---------- Input data
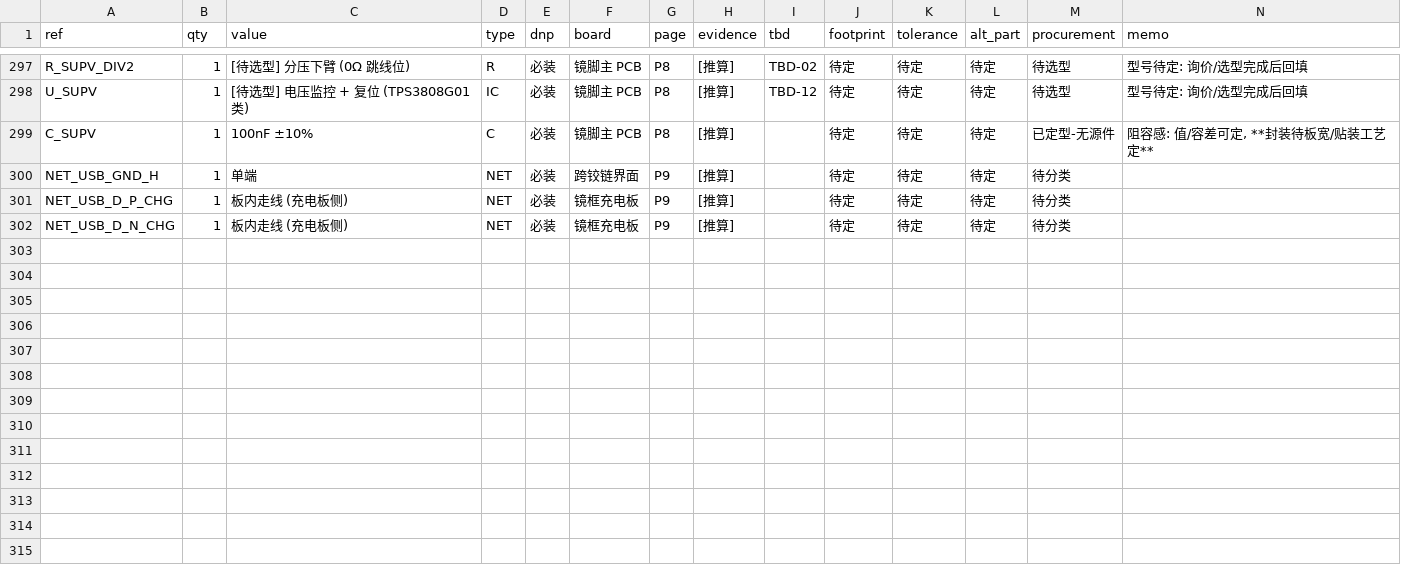
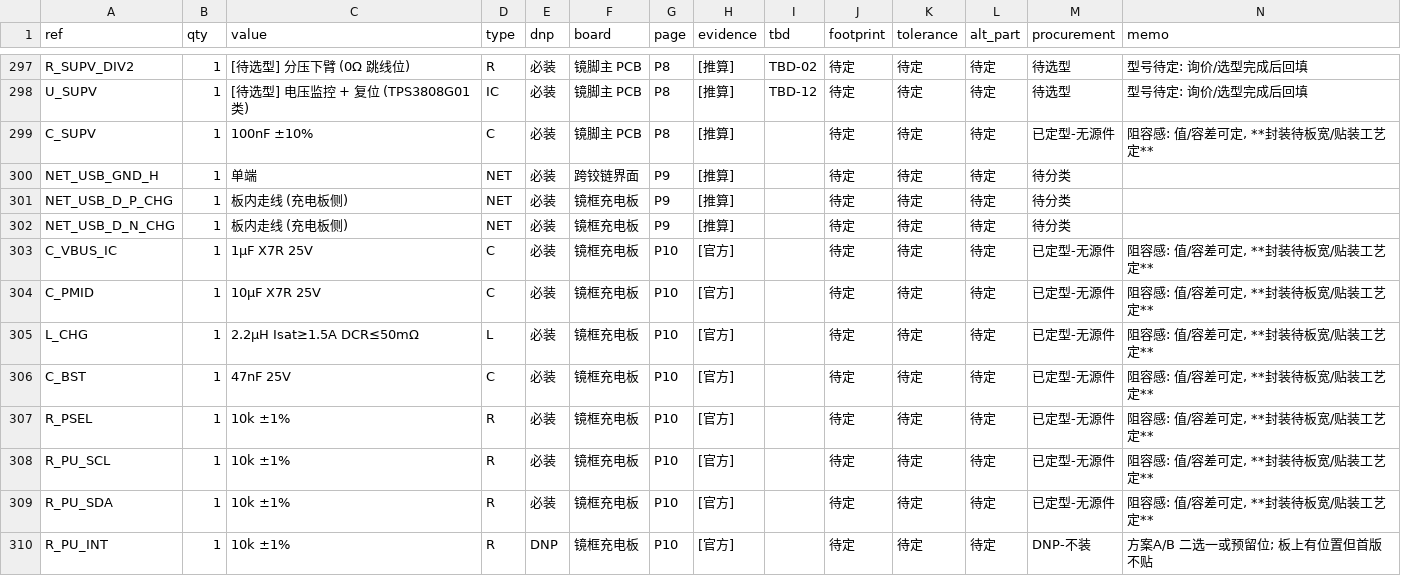
Before and after one commit to yuewuya20180928/OD_GLASS, a CSV file: projects/smart_glasses/HW/BOM_v1.csv, drawn as a sheet; only a part is shown, gaps mark what is left out; the diff covers the shown part only.

```diff
--- a/projects/smart_glasses/HW/BOM_v1.csv
+++ b/projects/smart_glasses/HW/BOM_v1.csv
@@ -302 +302,9 @@ NET_USB_D_P_CHG,1,板内走线 (充电板侧),NET,必装,镜框充电板,P9,[推
 NET_USB_D_N_CHG,1,板内走线 (充电板侧),NET,必装,镜框充电板,P9,[推算],,待定,待定,待定,待分类,
+C_VBUS_IC,1,1µF X7R 25V,C,必装,镜框充电板,P10,[官方],,待定,待定,待定,已定型-无源件,"阻容感: 值/容差可定, **封装待板宽/贴装工艺定**"
+C_PMID,1,10µF X7R 25V,C,必装,镜框充电板,P10,[官方],,待定,待定,待定,已定型-无源件,"阻容感: 值/容差可定, **封装待板宽/贴装工艺定**"
+L_CHG,1,2.2µH Isat≥1.5A DCR≤50mΩ,L,必装,镜框充电板,P10,[官方],,待定,待定,待定,已定型-无源件,"阻容感: 值/容差可定, **封装待板宽/贴装工艺定**"
+C_BST,1,47nF 25V,C,必装,镜框充电板,P10,[官方],,待定,待定,待定,已定型-无源件,"阻容感: 值/容差可定, **封装待板宽/贴装工艺定**"
+R_PSEL,1,10k ±1%,R,必装,镜框充电板,P10,[官方],,待定,待定,待定,已定型-无源件,"阻容感: 值/容差可定, **封装待板宽/贴装工艺定**"
+R_PU_SCL,1,10k ±1%,R,必装,镜框充电板,P10,[官方],,待定,待定,待定,已定型-无源件,"阻容感: 值/容差可定, **封装待板宽/贴装工艺定**"
+R_PU_SDA,1,10k ±1%,R,必装,镜框充电板,P10,[官方],,待定,待定,待定,已定型-无源件,"阻容感: 值/容差可定, **封装待板宽/贴装工艺定**"
+R_PU_INT,1,10k ±1%,R,DNP,镜框充电板,P10,[官方],,待定,待定,待定,DNP-不装,方案A/B 二选一或预留位; 板上有位置但首版不贴
```
Also changed, not shown: 7 added rows and 3 edited cells elsewhere in this file, 28 other files.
--------------------
### Work order
Please print each entry exactly as it stands, without the pictures.

### Answer to the exercise
Before and after one commit to yuewuya20180928/OD_GLASS, a CSV file: projects/smart_glasses/HW/BOM_v1.csv, drawn as a sheet; only a part is shown, gaps mark what is left out; the diff covers the shown part only.

```diff
--- a/projects/smart_glasses/HW/BOM_v1.csv
+++ b/projects/smart_glasses/HW/BOM_v1.csv
@@ -302 +302,9 @@ NET_USB_D_P_CHG,1,板内走线 (充电板侧),NET,必装,镜框充电板,P9,[推
 NET_USB_D_N_CHG,1,板内走线 (充电板侧),NET,必装,镜框充电板,P9,[推算],,待定,待定,待定,待分类,
+C_VBUS_IC,1,1µF X7R 25V,C,必装,镜框充电板,P10,[官方],,待定,待定,待定,已定型-无源件,"阻容感: 值/容差可定, **封装待板宽/贴装工艺定**"
+C_PMID,1,10µF X7R 25V,C,必装,镜框充电板,P10,[官方],,待定,待定,待定,已定型-无源件,"阻容感: 值/容差可定, **封装待板宽/贴装工艺定**"
+L_CHG,1,2.2µH Isat≥1.5A DCR≤50mΩ,L,必装,镜框充电板,P10,[官方],,待定,待定,待定,已定型-无源件,"阻容感: 值/容差可定, **封装待板宽/贴装工艺定**"
+C_BST,1,47nF 25V,C,必装,镜框充电板,P10,[官方],,待定,待定,待定,已定型-无源件,"阻容感: 值/容差可定, **封装待板宽/贴装工艺定**"
+R_PSEL,1,10k ±1%,R,必装,镜框充电板,P10,[官方],,待定,待定,待定,已定型-无源件,"阻容感: 值/容差可定, **封装待板宽/贴装工艺定**"
+R_PU_SCL,1,10k ±1%,R,必装,镜框充电板,P10,[官方],,待定,待定,待定,已定型-无源件,"阻容感: 值/容差可定, **封装待板宽/贴装工艺定**"
+R_PU_SDA,1,10k ±1%,R,必装,镜框充电板,P10,[官方],,待定,待定,待定,已定型-无源件,"阻容感: 值/容差可定, **封装待板宽/贴装工艺定**"
+R_PU_INT,1,10k ±1%,R,DNP,镜框充电板,P10,[官方],,待定,待定,待定,DNP-不装,方案A/B 二选一或预留位; 板上有位置但首版不贴
```
Also changed, not shown: 7 added rows and 3 edited cells elsewhere in this file, 28 other files.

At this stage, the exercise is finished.